[Version difference data]
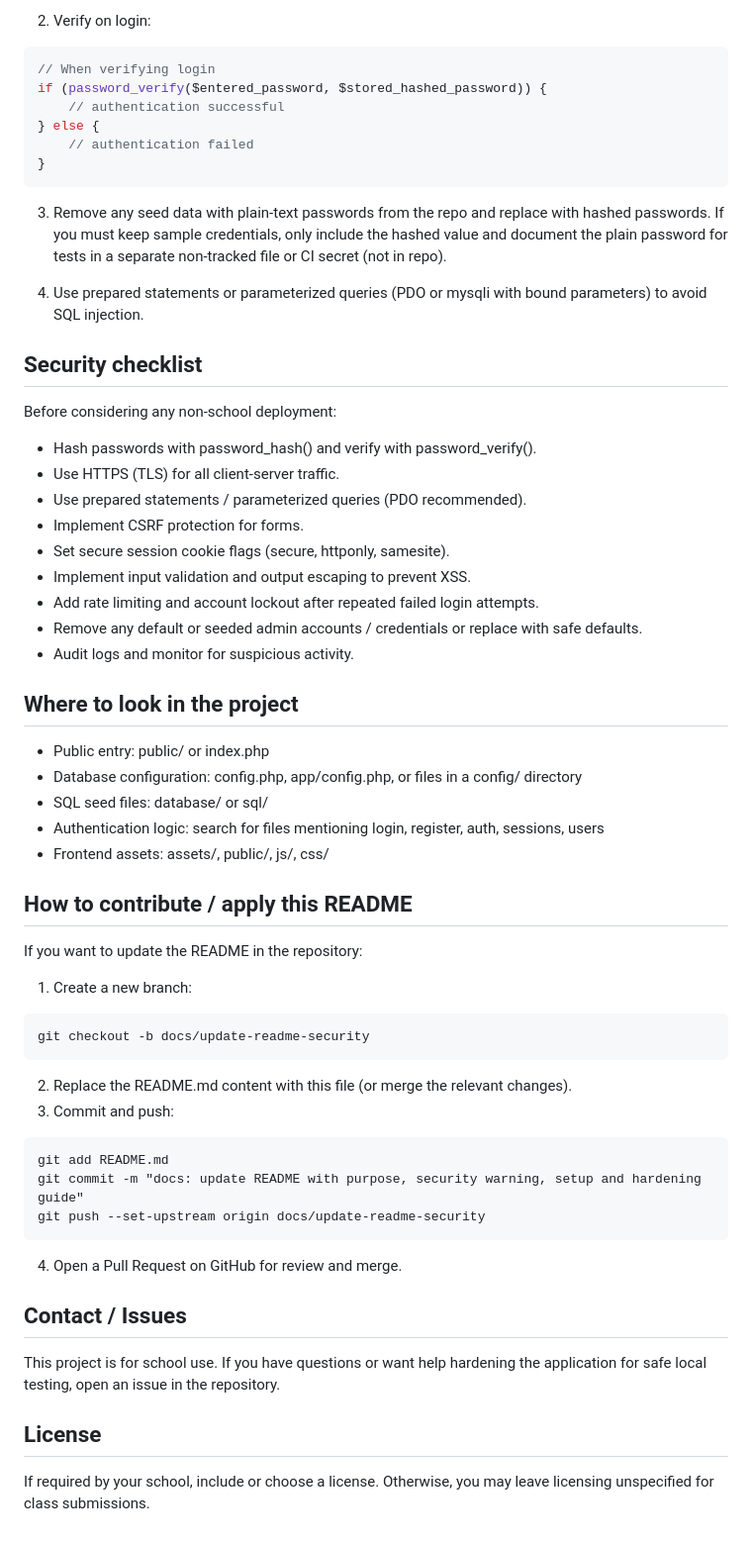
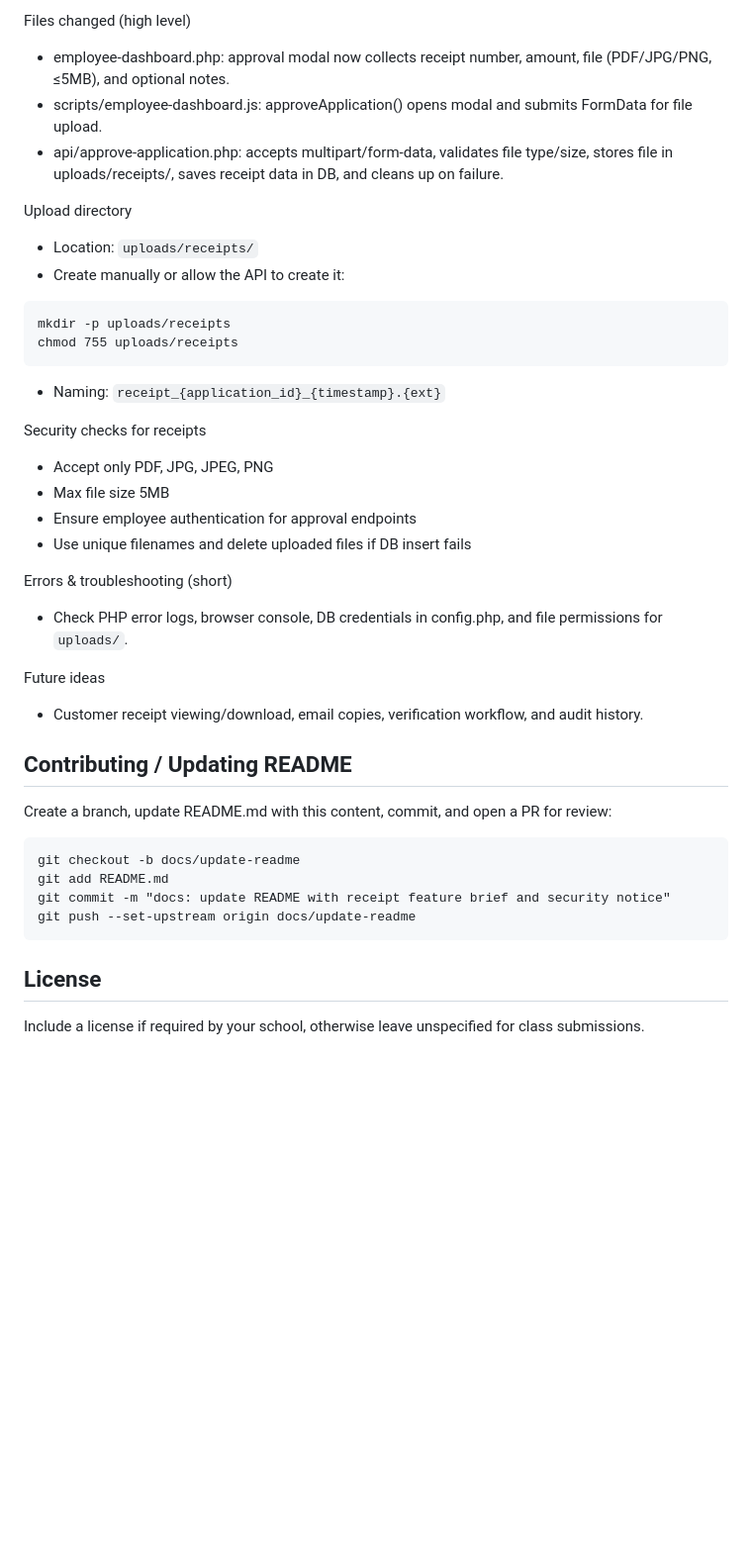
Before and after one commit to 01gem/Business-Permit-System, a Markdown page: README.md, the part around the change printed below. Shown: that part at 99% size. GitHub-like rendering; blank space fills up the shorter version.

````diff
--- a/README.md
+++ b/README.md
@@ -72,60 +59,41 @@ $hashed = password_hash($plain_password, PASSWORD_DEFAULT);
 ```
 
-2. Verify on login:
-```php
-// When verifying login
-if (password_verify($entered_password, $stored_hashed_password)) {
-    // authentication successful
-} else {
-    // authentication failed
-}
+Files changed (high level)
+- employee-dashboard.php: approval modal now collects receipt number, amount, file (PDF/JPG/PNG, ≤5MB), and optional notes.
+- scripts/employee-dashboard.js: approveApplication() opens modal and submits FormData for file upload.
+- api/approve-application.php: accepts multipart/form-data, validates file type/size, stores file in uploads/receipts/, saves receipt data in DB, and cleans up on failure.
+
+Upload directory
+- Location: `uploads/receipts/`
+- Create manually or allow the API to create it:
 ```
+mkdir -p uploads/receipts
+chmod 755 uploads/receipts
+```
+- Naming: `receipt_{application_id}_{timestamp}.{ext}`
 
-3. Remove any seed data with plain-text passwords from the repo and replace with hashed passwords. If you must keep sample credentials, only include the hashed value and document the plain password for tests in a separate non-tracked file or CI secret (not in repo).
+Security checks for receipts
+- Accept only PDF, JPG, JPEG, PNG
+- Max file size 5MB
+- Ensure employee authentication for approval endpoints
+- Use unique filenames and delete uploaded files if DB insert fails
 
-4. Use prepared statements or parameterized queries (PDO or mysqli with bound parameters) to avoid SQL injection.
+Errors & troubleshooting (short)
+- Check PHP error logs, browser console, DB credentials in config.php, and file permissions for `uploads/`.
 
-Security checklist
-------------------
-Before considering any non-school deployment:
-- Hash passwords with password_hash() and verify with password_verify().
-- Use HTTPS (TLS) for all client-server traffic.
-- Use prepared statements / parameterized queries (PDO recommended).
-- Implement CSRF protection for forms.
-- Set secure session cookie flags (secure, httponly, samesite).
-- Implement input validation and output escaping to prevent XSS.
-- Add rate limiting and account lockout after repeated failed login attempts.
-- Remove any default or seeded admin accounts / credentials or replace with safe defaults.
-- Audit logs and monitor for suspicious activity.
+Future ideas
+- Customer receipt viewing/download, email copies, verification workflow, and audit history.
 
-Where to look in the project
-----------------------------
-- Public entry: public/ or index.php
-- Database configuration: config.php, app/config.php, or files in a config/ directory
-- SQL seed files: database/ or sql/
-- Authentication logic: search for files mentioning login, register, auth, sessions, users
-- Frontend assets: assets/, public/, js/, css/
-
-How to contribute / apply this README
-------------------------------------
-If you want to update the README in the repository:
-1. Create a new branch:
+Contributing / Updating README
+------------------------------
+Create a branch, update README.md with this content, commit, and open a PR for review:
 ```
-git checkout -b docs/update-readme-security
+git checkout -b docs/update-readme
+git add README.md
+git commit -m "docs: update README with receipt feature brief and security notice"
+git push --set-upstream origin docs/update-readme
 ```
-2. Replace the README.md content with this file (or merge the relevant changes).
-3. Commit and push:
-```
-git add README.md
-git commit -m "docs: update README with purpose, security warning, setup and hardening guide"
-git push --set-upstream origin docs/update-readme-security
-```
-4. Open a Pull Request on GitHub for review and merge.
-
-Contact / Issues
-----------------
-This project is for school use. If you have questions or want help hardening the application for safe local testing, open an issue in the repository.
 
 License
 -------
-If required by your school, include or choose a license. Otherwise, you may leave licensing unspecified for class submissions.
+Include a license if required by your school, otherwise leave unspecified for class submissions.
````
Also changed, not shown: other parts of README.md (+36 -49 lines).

What the task requires:
Lines containing the word "branch": copy every one of them from the records above.

Finished task:
-1. Create a new branch:
+Create a branch, update README.md with this content, commit, and open a PR for review:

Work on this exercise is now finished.